▸ **Instructions to follow**:
Print, in exact form, the lines below from the one containing "DCL as DclSingleton.class" through the one containing "initialize, assign volatile", and omit all others.

[Before-and-after change data]
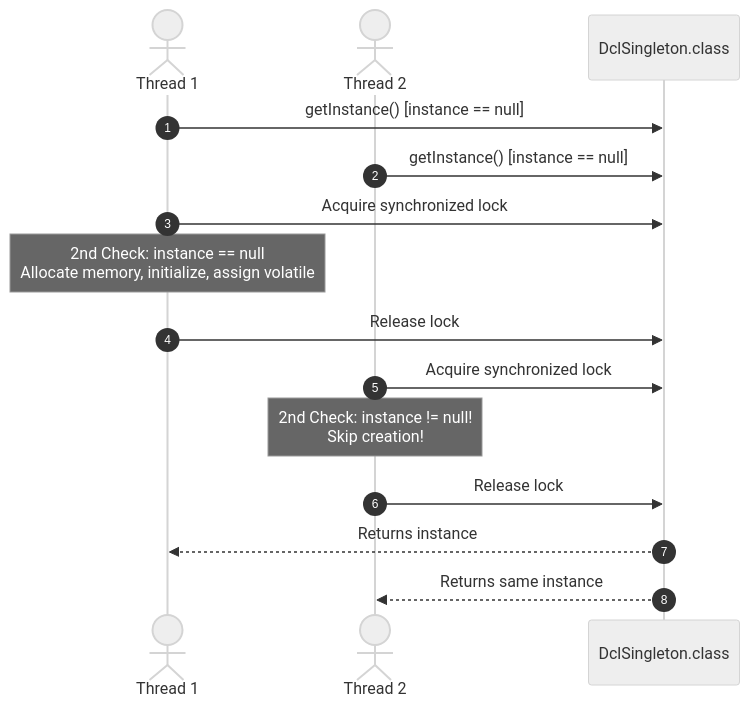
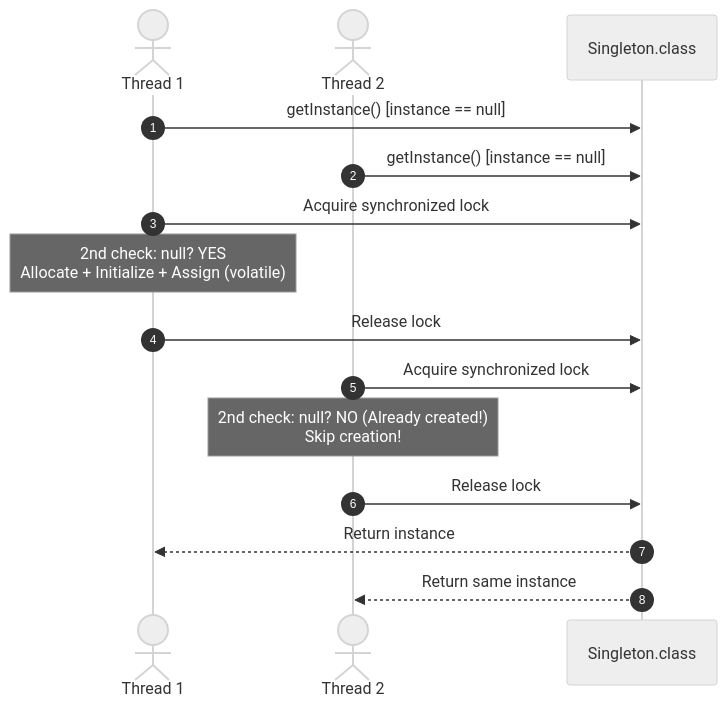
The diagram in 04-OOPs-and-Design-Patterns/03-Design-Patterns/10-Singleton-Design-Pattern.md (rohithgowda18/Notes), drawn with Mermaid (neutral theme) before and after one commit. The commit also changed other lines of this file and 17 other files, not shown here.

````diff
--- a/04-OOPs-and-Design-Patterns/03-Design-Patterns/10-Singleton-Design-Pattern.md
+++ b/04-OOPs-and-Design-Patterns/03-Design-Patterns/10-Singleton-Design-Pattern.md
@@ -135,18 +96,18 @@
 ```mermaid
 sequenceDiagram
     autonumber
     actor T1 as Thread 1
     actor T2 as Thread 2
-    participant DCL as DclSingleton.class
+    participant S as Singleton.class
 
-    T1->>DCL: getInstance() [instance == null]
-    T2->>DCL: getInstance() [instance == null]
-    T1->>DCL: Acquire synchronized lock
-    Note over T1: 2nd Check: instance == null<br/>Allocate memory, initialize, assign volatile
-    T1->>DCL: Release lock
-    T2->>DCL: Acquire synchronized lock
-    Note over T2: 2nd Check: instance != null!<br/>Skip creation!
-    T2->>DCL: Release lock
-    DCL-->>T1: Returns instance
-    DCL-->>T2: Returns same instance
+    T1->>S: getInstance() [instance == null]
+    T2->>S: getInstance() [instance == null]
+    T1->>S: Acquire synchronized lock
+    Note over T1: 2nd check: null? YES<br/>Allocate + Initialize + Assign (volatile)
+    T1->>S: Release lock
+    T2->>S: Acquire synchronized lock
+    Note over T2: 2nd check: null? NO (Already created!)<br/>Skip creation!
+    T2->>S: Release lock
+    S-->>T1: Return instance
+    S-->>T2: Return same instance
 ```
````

---

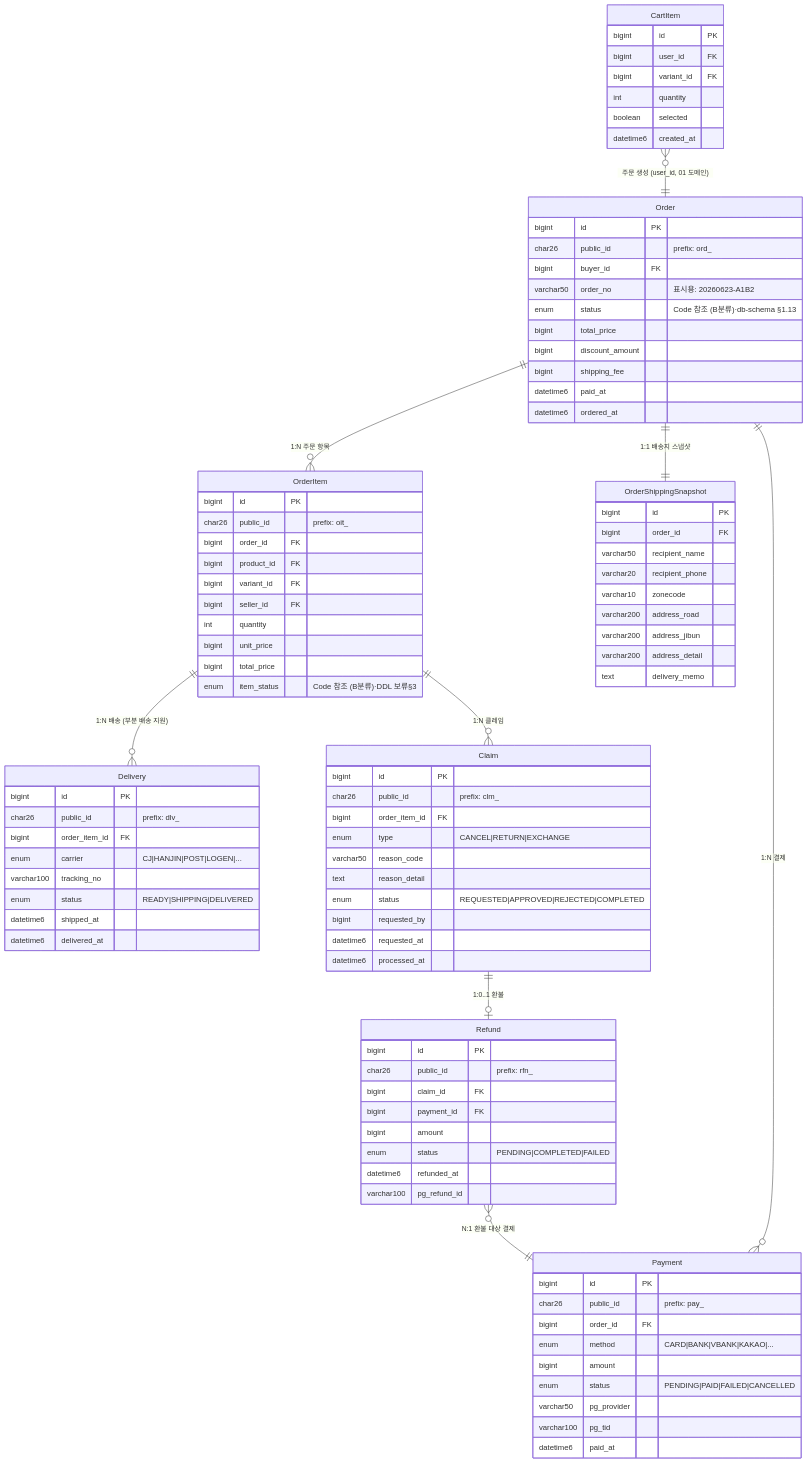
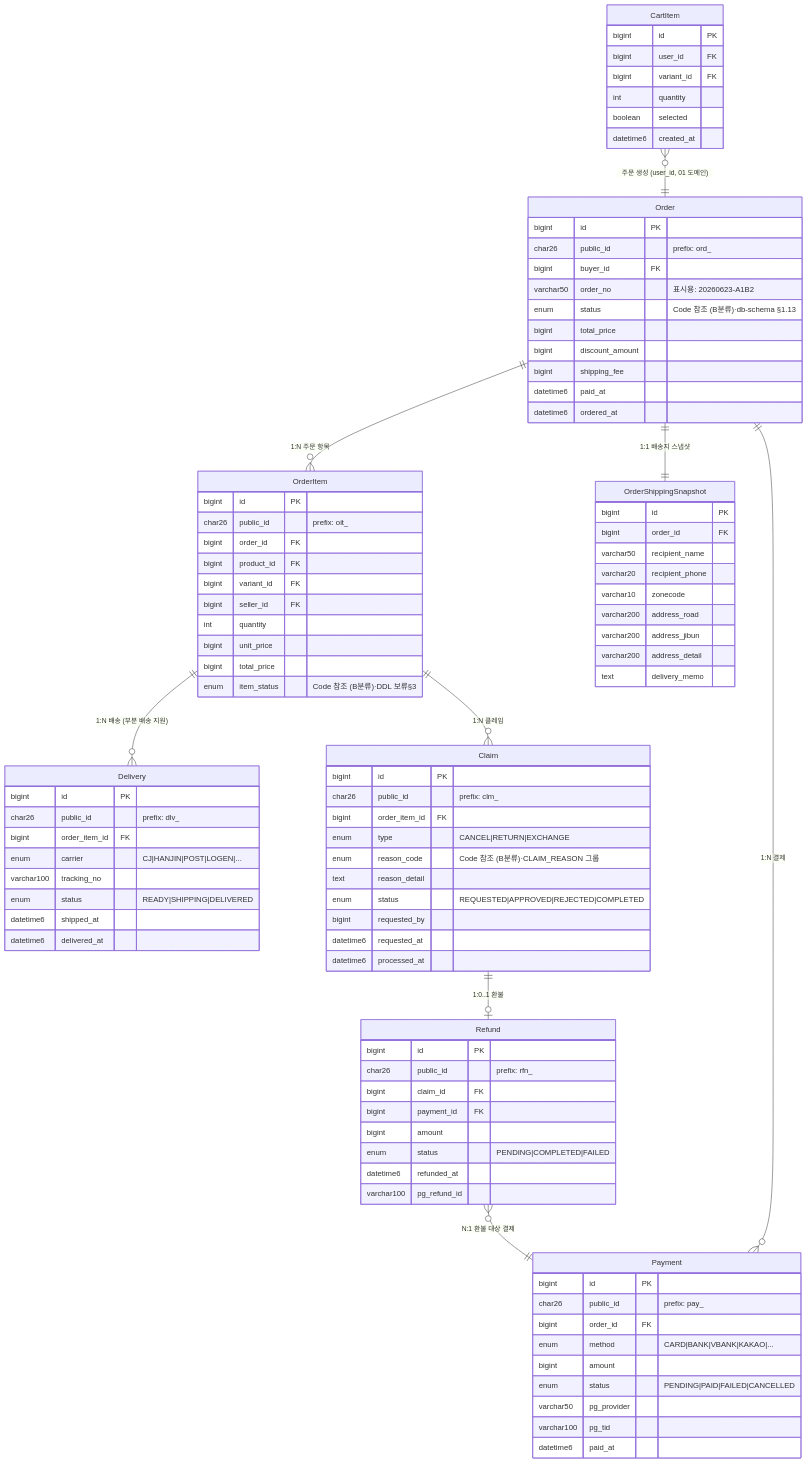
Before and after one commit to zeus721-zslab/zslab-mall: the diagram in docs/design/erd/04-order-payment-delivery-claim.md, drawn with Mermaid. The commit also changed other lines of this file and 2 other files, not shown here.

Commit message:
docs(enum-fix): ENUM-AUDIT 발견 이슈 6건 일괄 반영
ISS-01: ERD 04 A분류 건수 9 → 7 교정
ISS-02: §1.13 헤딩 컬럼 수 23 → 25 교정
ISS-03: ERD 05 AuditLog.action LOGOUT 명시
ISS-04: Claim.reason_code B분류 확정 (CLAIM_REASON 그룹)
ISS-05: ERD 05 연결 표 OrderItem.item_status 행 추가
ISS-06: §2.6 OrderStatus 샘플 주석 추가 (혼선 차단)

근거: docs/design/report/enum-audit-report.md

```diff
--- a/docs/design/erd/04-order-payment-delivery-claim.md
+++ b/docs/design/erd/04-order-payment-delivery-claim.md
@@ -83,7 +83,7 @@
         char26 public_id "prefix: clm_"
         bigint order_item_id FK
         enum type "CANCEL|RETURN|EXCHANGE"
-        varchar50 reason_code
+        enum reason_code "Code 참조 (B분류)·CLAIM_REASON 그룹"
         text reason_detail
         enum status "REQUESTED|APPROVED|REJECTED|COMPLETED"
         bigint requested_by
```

---

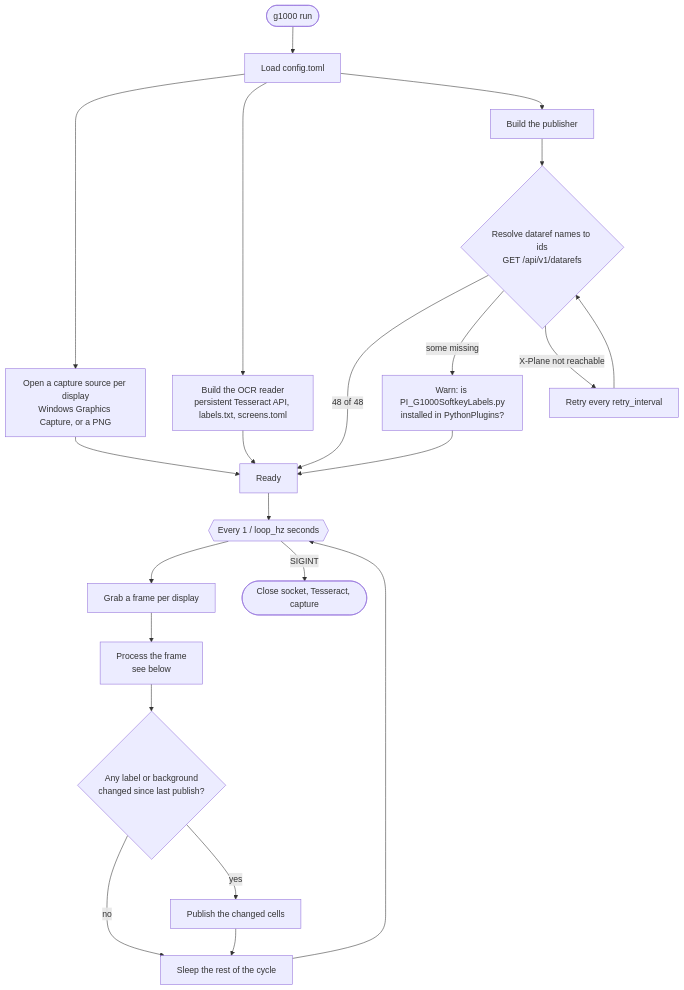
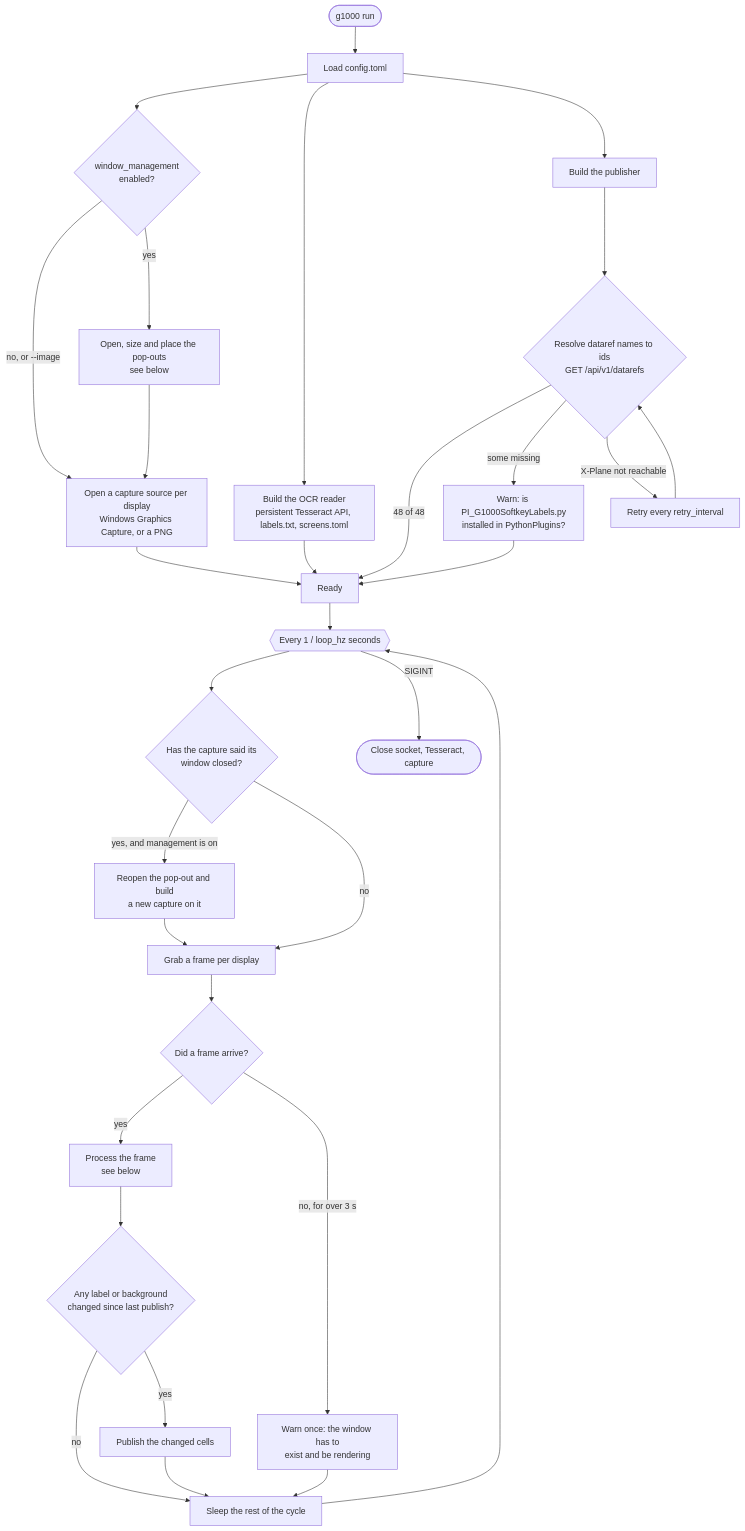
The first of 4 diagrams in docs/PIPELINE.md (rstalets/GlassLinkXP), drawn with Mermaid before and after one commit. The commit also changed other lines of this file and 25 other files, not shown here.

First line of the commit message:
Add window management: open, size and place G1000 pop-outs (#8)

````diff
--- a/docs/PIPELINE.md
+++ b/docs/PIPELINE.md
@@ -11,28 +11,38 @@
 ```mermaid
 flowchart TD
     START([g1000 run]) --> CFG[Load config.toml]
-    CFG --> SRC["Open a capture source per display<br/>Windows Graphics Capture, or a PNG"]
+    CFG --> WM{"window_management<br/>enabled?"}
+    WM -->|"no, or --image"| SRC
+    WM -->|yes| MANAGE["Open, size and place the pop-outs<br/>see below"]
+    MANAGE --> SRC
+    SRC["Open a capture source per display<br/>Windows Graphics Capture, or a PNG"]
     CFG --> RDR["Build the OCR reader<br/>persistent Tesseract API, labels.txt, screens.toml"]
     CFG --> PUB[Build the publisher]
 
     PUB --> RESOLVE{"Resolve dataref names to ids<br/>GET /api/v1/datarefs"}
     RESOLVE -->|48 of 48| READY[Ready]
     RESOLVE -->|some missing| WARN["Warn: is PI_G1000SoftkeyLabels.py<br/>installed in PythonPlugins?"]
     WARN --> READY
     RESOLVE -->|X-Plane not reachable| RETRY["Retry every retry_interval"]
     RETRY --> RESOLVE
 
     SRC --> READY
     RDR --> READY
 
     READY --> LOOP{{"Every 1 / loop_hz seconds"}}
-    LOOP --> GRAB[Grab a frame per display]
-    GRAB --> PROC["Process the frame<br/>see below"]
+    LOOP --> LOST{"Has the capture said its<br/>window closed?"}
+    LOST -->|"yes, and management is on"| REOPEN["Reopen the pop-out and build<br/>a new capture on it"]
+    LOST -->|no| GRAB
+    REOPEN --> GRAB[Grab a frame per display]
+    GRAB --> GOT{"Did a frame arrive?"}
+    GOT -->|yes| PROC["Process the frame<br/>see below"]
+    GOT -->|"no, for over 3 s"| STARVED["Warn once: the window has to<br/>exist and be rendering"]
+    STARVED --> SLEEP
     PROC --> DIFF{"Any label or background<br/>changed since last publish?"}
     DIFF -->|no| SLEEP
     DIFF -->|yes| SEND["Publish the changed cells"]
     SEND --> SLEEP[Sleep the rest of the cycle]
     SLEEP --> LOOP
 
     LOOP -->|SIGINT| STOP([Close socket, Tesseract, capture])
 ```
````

▸ **Solution below**:
-    participant DCL as DclSingleton.class
+    participant S as Singleton.class
 
-    T1->>DCL: getInstance() [instance == null]
-    T2->>DCL: getInstance() [instance == null]
-    T1->>DCL: Acquire synchronized lock
-    Note over T1: 2nd Check: instance == null<br/>Allocate memory, initialize, assign volatile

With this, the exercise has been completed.